== Task details ==
Among the records below, find each line containing the word "manifest" and copy it.

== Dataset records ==
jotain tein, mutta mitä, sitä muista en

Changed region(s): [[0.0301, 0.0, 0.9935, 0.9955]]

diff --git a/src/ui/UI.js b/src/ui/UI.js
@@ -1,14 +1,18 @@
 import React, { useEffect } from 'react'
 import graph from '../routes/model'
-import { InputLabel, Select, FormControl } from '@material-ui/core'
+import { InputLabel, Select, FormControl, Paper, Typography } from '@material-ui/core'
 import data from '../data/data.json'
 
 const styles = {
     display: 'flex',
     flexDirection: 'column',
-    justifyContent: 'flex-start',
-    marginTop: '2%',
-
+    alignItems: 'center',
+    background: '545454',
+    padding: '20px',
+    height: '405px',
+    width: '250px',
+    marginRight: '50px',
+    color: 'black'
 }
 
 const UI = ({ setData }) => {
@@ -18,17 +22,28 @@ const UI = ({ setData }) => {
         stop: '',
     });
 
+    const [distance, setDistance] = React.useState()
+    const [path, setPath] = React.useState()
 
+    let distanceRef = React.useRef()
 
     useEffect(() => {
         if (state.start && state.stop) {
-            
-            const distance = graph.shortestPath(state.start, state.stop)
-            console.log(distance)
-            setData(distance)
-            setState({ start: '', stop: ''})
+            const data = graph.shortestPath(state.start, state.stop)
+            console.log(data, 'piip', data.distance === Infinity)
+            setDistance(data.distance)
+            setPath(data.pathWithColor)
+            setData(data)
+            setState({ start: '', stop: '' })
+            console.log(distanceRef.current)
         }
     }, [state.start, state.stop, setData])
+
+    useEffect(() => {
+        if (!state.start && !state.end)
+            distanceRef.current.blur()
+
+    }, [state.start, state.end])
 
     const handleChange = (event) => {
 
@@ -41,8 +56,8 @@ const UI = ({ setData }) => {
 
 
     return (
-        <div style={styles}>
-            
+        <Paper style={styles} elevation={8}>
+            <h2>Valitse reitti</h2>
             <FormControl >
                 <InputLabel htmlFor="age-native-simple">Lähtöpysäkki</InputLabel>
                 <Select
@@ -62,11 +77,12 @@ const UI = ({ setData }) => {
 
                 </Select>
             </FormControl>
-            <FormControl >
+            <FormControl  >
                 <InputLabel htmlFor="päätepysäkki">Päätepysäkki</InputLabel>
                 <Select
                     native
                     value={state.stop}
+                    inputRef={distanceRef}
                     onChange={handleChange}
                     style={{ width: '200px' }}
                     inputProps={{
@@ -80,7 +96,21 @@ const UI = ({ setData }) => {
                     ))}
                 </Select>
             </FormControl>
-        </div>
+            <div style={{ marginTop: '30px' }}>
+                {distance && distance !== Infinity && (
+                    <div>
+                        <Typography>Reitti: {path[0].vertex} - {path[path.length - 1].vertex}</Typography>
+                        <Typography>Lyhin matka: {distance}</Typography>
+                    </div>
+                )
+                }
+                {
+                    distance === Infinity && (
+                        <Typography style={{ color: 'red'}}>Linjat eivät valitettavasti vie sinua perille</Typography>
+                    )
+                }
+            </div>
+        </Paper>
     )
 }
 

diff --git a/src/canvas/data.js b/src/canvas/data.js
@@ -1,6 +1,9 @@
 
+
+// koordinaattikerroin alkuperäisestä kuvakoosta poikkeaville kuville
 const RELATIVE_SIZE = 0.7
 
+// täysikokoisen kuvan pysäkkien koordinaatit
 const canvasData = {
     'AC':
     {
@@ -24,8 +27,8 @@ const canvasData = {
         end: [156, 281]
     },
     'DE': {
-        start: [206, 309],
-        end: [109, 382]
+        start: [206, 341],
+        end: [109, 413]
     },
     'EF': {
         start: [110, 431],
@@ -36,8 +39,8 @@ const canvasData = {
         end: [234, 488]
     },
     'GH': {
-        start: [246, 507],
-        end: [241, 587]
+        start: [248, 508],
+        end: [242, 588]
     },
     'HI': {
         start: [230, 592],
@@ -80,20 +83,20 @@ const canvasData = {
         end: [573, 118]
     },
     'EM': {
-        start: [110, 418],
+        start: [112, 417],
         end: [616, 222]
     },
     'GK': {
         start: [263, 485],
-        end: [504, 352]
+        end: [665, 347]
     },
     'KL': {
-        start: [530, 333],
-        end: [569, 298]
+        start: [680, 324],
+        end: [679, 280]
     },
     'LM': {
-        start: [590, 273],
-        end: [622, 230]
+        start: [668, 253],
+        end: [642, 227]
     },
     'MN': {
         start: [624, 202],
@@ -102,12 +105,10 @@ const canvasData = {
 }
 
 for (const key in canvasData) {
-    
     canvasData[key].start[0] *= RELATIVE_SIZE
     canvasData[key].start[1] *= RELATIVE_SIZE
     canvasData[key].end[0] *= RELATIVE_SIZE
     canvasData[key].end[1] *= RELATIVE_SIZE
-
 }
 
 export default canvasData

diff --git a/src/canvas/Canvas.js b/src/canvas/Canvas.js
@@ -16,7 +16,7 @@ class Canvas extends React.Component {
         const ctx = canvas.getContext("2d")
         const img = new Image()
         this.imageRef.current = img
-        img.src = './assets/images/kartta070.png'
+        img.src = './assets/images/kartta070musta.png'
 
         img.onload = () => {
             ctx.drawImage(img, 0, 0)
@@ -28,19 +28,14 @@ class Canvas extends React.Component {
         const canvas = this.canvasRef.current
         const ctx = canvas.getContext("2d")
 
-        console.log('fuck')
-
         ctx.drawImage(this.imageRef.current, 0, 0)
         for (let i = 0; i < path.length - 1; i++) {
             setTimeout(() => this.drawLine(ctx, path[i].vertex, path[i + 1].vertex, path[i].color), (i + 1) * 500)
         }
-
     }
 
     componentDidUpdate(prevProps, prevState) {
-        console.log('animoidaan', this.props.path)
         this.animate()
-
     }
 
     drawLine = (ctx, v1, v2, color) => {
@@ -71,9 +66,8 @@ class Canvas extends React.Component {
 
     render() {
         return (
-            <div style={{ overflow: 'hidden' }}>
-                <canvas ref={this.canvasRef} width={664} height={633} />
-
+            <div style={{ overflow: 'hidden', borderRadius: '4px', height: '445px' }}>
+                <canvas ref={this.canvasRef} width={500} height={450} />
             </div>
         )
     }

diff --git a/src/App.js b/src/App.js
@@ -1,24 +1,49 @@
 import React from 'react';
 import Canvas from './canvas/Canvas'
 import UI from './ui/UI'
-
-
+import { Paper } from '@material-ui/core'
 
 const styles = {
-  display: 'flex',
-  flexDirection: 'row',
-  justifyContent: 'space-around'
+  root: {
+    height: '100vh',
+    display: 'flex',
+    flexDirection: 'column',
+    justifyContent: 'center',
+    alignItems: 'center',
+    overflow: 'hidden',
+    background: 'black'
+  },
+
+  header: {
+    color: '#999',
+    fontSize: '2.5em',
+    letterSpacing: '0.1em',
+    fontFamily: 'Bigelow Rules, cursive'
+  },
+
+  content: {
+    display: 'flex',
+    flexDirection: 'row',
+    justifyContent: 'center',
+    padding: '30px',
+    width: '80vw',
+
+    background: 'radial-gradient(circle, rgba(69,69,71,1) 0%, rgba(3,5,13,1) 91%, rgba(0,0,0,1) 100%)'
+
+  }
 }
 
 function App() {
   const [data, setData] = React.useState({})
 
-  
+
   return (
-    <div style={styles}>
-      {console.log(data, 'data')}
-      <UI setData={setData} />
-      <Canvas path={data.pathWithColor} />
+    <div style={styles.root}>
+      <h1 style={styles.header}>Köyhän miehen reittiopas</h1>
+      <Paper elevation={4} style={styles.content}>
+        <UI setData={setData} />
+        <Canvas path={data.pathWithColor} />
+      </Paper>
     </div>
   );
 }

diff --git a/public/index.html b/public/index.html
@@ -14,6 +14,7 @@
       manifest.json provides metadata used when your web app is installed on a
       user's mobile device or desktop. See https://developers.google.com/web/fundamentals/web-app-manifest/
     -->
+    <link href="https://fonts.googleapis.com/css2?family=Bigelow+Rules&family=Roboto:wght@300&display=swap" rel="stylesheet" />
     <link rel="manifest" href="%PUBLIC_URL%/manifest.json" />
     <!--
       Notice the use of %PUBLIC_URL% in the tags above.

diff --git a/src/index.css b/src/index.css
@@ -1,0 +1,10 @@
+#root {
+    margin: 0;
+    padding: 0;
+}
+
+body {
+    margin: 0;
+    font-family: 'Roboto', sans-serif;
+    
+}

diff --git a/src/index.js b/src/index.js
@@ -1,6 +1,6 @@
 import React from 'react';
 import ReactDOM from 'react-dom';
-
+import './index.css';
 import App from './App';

== Output for this exercise ==
       manifest.json provides metadata used when your web app is installed on a
       user's mobile device or desktop. See https://developers.google.com/web/fundamentals/web-app-manifest/
     <link rel="manifest" href="%PUBLIC_URL%/manifest.json" />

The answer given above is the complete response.